The greatest Baseball films ever brought to the big screen!

brad pitt moneyball
Columbia pictures

Spring is here, which can only mean one thing for baseball fans. It is time to dust off the cap and glove; baseball is back! As America’s favourite national pastime, it will come as no surprise that Hollywood has depicted the competitive and mythological characteristics of the sport hundreds of times on the big screen.

Whilst the film industry has made many films capturing the magical moments of other popular sports, baseball seems to possess a unique cinematic quality that is only shared by the likes of boxing. Like boxing, baseball is a sport that is inherently a battle between two athletes, the pitcher and the batter. For baseball critics, the significant psychological aspect of the game is often overlooked due to the slow nature of the sport. However in film format, both fans and critics of the sport have been captivated by the many cinematic experiences of baseball fantasy and non-fiction.

Whether they make you laugh, cry, or both, the film industry has provided plenty of iconic movie moments that have made tales of baseball past and present an indispensable feature of the sports film genre. From the corn fields of Iowa to the executive offices of a small-budget baseball team in Oakland, this list will attempt to rank the best that the genre has to offer. (Warning: Spoilers ahead!)

10.  Major League (1989)

brad pitt moneyball
Paramount Pictures

A favourite amongst baseball and comedy fans alike, Major League depicts a fictionalised version of the Cleveland Indians. New Indians owner Rachel Phelps (Margaret Whitton) is attempting to sabotage the franchise so that she can move the team to Miami.

Assembling a team full of misfits and outlandish players, her hopes are inevitably threatened by the unlikely, yet resolute, cast of characters that make up the Cleveland Indians’ roster. Starring Tom Berenger, Charlie Sheen and a young Wesley Snipes, Major League provides viewers with several classic slapstick moments. The film's popularity would later result in two sequels, but neither could replicate the same level of success as the 1989 original.

Best Scene:

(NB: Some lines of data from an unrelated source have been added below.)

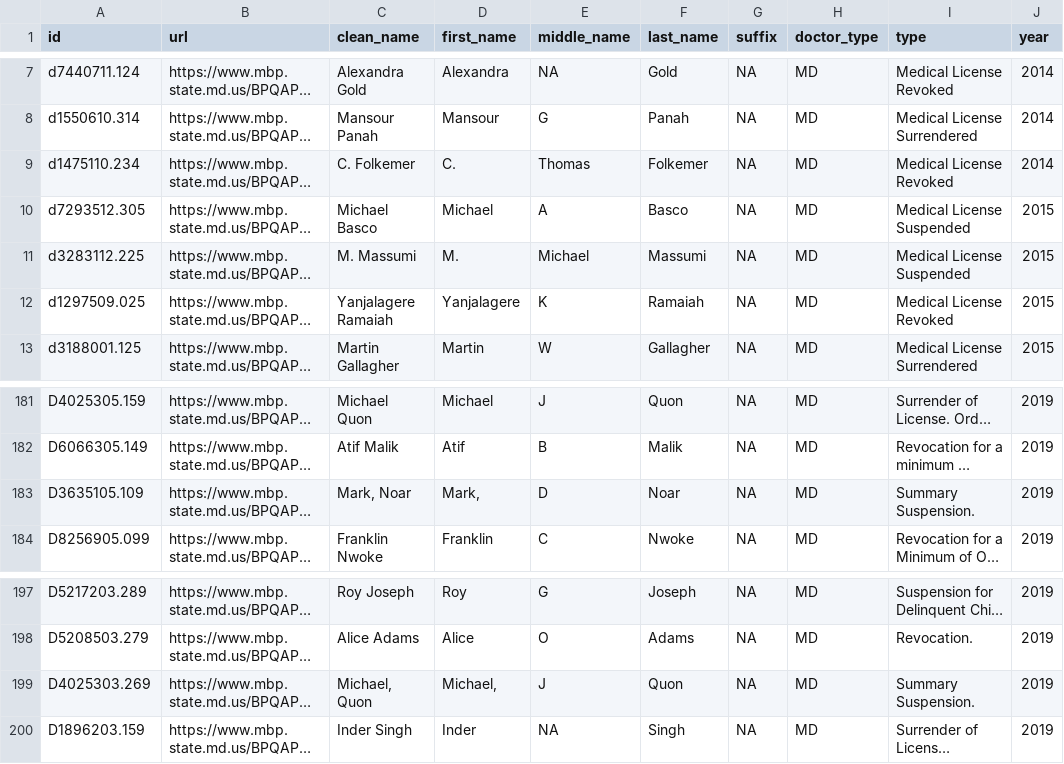
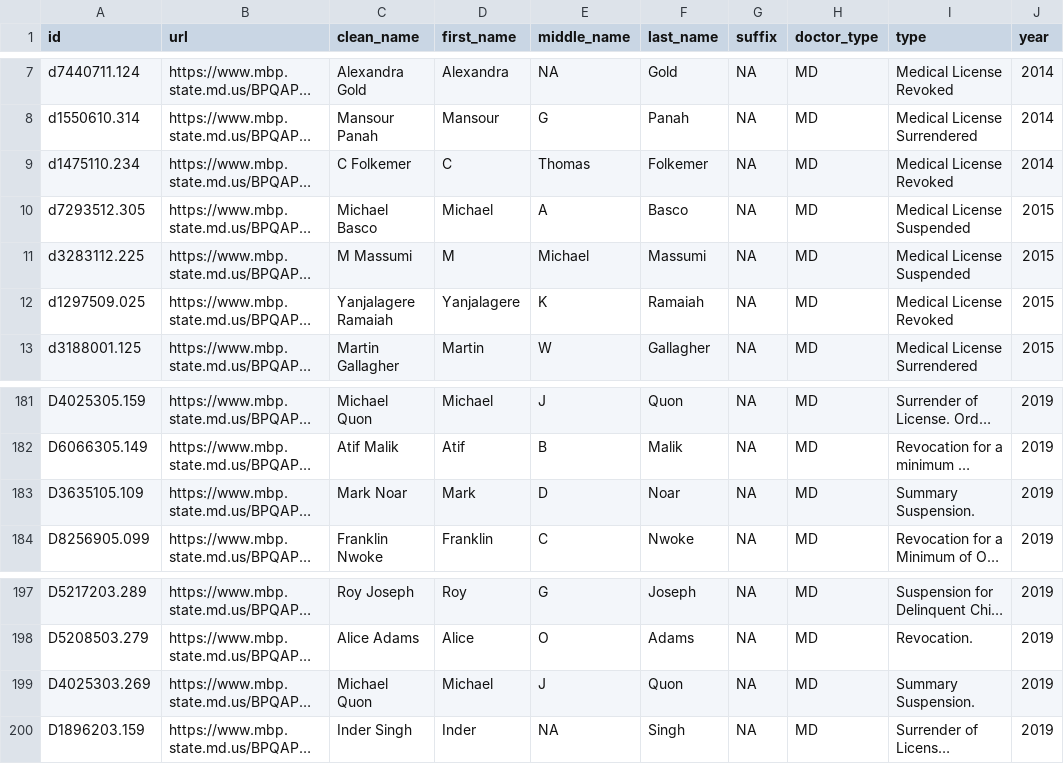
Before and after one commit to NewsAppsUMD/bad-docs, a CSV file: clean_nametype.csv, drawn as a sheet; only a part is shown, gaps mark what is left out; long unchanged cells end in …; the diff names each change by its address in the sheet, - before the commit and + after, or states it on an @@ line.

```diff
--- a/clean_nametype.csv
+++ b/clean_nametype.csv
-C9 (clean_name): C. Folkemer
+C9 (clean_name): C Folkemer
-D9 (first_name): C.
+D9 (first_name): C
-C11 (clean_name): M. Massumi
+C11 (clean_name): M Massumi
-D11 (first_name): M.
+D11 (first_name): M
-C183 (clean_name): Mark, Noar
+C183 (clean_name): Mark Noar
-D183 (first_name): Mark,
+D183 (first_name): Mark
-C199 (clean_name): Michael, Quon
+C199 (clean_name): Michael Quon
-D199 (first_name): Michael,
+D199 (first_name): Michael
```
Also changed, not shown: 7 other files.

Ricky ‘The Wild Thing’ Vaughan’s entrance is pure '80s nostalgia and most certainly influenced future real-life MLB pitchers to have similar entrance theme songs to get pumped up.


Film and history enthusiast, writing articles about some of cinema's best from both the past and present. Find me on Twitter @JThurstance